(Work request):
Look through the records, and wherever the string "Timestamp" turns up, copy out that line.
↓
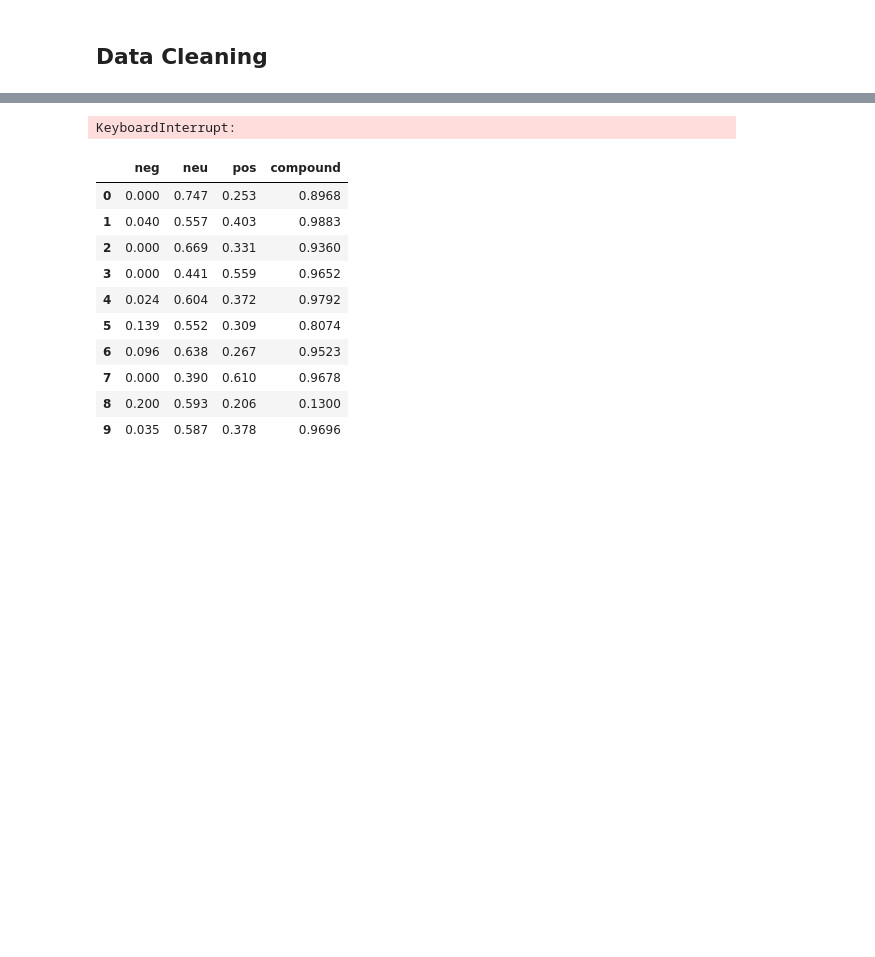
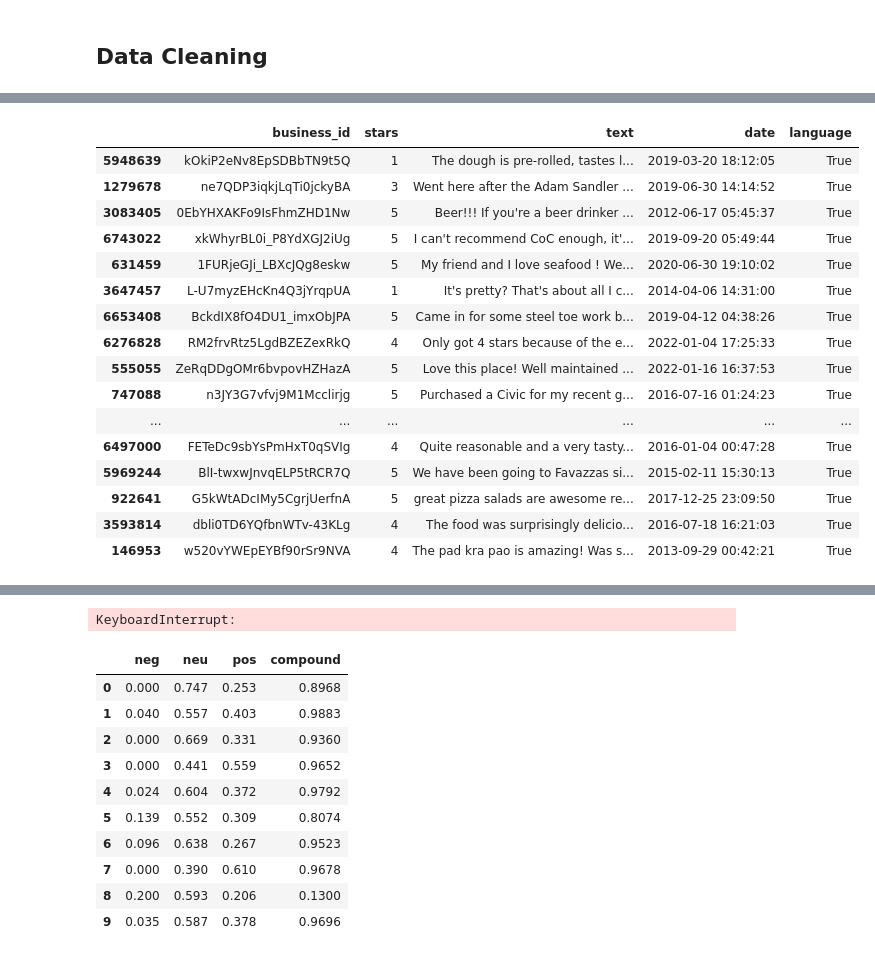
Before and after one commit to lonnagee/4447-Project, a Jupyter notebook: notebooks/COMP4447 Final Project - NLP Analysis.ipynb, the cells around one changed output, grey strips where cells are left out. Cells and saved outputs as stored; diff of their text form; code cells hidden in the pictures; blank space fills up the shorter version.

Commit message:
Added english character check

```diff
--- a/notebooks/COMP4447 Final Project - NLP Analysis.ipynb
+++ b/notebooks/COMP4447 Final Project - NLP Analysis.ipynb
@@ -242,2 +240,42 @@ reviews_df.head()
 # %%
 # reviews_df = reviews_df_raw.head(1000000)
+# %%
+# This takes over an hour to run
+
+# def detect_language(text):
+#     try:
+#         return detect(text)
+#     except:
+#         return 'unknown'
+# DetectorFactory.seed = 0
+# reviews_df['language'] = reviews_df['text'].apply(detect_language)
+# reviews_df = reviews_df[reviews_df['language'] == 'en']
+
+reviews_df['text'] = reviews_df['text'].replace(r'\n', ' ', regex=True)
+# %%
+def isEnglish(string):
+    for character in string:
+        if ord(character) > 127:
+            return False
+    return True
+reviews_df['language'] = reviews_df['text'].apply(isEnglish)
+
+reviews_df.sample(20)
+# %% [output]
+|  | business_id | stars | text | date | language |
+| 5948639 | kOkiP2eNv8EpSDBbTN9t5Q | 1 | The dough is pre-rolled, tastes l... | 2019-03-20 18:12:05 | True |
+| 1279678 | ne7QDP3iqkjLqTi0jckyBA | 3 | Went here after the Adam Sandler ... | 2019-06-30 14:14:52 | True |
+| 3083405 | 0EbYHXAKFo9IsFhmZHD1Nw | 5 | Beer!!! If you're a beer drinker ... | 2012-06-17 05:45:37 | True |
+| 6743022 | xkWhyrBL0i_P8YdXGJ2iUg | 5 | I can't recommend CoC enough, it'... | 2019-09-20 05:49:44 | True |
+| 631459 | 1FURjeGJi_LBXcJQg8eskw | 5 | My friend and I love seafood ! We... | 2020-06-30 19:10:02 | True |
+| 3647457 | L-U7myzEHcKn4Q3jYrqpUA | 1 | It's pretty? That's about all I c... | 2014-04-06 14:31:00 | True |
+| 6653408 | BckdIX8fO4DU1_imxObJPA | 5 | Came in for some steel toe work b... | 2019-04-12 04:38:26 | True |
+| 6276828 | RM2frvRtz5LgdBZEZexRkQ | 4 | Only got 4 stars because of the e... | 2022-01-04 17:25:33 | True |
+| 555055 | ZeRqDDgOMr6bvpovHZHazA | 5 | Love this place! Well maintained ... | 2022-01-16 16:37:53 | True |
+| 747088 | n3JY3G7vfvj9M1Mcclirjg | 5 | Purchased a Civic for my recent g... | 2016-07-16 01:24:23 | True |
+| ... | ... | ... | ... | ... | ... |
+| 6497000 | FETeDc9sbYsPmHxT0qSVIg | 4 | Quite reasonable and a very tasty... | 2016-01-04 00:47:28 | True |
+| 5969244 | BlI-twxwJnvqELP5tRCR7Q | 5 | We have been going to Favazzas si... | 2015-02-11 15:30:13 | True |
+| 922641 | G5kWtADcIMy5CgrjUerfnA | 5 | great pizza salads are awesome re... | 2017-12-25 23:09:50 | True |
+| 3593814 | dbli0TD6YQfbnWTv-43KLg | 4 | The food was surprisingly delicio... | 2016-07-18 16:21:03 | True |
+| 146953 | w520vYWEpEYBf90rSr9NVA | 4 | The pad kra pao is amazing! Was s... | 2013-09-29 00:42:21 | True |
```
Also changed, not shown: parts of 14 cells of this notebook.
↑
↓
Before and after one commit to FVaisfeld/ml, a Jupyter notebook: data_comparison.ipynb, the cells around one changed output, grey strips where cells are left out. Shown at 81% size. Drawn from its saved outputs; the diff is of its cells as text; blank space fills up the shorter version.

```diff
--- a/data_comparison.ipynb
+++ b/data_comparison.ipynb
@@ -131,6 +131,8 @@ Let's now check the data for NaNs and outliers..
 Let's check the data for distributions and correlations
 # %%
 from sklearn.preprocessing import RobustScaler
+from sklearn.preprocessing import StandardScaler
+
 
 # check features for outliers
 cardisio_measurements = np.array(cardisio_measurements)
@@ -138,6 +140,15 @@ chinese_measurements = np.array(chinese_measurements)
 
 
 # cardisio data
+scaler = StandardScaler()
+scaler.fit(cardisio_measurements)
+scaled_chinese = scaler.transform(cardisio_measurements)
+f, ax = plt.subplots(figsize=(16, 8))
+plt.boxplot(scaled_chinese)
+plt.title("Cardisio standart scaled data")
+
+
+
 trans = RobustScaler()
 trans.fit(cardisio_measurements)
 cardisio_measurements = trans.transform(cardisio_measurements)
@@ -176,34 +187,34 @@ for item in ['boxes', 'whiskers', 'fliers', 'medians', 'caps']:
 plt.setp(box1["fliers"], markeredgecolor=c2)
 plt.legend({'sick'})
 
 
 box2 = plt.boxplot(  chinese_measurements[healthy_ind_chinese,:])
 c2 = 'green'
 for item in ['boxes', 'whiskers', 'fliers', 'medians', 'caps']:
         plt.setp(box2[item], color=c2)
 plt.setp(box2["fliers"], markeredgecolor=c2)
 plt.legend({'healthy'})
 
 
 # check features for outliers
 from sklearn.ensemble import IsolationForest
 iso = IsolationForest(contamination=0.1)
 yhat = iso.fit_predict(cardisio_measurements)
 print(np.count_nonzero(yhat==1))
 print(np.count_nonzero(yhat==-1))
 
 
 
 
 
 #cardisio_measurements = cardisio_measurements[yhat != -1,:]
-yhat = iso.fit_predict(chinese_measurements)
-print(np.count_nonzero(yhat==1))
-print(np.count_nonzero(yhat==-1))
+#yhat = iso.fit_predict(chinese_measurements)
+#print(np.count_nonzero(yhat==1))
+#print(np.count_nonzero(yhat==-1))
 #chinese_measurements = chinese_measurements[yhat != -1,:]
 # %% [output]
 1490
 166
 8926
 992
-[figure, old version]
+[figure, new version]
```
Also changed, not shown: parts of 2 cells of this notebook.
↑
↓
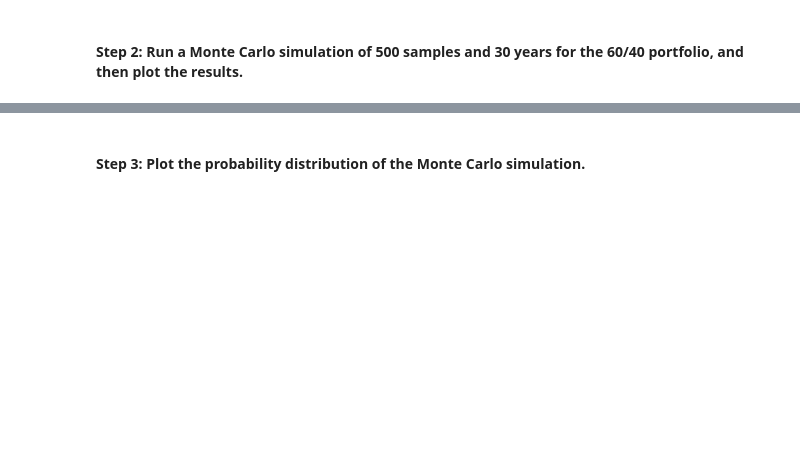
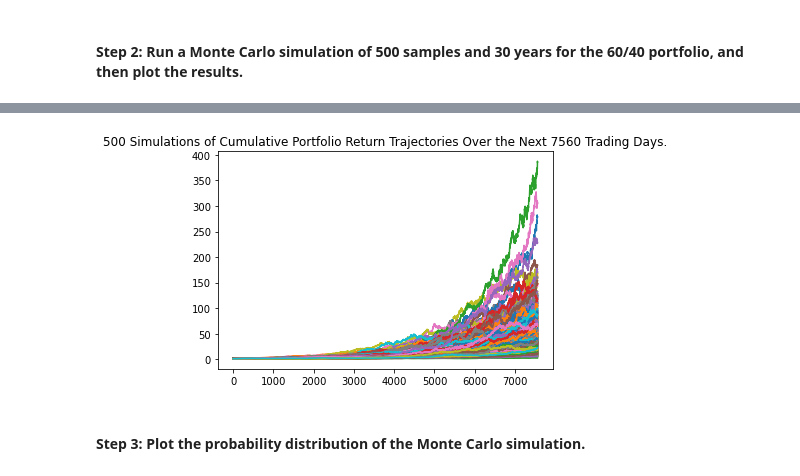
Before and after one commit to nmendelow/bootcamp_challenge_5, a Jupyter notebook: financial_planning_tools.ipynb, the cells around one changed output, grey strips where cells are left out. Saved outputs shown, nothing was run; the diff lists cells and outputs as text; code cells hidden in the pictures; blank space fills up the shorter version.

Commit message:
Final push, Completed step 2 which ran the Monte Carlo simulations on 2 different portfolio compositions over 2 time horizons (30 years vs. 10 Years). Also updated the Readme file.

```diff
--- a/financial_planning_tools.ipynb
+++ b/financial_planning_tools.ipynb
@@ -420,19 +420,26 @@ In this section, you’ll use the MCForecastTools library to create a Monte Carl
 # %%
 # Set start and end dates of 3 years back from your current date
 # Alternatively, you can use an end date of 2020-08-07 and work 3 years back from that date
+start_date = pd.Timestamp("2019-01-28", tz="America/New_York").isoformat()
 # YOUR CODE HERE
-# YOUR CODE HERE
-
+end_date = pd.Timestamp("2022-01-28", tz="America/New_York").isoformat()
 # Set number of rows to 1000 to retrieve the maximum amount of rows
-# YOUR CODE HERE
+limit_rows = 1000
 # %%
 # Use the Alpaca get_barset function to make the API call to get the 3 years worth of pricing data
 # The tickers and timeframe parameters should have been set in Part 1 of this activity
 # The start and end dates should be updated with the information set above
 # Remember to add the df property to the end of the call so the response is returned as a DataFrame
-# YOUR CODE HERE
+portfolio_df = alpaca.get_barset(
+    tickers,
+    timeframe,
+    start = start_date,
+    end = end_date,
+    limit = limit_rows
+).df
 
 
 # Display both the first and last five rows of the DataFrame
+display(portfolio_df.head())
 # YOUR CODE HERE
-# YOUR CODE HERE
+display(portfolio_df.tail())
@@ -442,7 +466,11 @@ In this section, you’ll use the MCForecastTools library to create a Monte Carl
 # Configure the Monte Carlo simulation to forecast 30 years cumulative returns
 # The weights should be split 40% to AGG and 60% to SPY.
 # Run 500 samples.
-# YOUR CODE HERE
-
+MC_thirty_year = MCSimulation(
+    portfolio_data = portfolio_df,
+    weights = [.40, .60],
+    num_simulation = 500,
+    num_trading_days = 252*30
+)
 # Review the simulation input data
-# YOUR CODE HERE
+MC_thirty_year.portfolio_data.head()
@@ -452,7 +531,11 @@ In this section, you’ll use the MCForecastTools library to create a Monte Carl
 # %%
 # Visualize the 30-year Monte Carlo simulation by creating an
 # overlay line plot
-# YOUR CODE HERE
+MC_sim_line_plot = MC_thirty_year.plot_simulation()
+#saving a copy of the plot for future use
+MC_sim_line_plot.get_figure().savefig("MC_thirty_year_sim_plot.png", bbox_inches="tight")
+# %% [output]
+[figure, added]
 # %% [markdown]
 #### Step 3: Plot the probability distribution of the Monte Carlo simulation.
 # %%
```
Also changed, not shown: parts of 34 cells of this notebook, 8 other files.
↑
(Answer box):
+start_date = pd.Timestamp("2019-01-28", tz="America/New_York").isoformat()
+end_date = pd.Timestamp("2022-01-28", tz="America/New_York").isoformat()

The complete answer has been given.